Start of SOURCE MATERIAL

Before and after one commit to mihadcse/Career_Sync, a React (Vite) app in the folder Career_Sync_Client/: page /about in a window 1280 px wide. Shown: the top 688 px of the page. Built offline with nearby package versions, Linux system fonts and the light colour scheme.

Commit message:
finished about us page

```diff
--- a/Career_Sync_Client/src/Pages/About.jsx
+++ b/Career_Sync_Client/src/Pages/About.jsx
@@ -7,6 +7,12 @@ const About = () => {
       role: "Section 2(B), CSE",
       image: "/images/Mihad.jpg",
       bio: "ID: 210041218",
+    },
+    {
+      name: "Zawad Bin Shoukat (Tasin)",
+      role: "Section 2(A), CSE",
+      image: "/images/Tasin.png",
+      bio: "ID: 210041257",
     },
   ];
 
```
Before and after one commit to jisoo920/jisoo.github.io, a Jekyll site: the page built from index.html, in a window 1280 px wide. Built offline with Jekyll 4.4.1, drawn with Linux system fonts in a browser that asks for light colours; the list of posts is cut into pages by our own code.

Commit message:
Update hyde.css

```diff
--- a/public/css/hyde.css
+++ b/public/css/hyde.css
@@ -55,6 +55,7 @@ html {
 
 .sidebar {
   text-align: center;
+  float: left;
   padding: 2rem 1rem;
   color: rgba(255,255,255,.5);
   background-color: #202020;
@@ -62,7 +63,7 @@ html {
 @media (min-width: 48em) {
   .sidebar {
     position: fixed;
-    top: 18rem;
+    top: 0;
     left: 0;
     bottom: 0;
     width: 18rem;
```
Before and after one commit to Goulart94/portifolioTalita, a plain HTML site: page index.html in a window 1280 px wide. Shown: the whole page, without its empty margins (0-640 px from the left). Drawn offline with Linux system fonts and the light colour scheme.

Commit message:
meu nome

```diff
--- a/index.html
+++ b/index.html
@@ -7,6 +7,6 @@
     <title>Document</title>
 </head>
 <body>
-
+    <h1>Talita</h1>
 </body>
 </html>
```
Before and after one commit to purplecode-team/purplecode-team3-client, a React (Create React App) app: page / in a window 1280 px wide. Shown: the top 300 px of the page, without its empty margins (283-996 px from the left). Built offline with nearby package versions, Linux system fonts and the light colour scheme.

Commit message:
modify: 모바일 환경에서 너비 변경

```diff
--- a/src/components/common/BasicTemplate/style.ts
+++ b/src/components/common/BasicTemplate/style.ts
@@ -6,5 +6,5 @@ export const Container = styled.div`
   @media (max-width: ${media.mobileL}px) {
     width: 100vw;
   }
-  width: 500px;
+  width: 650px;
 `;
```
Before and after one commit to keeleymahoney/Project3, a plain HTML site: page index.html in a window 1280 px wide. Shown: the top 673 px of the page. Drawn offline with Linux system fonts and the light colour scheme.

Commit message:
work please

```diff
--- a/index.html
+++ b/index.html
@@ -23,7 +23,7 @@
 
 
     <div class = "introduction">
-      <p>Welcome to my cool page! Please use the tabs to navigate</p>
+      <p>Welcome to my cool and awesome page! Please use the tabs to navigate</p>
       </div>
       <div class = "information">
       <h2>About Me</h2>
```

End of SOURCE MATERIAL

PROBLEM REQUIREMENTS: Find and copy each line of the material that holds the word "site".

SOLVED PROBLEM:
Before and after one commit to jisoo920/jisoo.github.io, a Jekyll site: the page built from index.html, in a window 1280 px wide. Built offline with Jekyll 4.4.1, drawn with Linux system fonts in a browser that asks for light colours; the list of posts is cut into pages by our own code.
Before and after one commit to Goulart94/portifolioTalita, a plain HTML site: page index.html in a window 1280 px wide. Shown: the whole page, without its empty margins (0-640 px from the left). Drawn offline with Linux system fonts and the light colour scheme.
Before and after one commit to keeleymahoney/Project3, a plain HTML site: page index.html in a window 1280 px wide. Shown: the top 673 px of the page. Drawn offline with Linux system fonts and the light colour scheme.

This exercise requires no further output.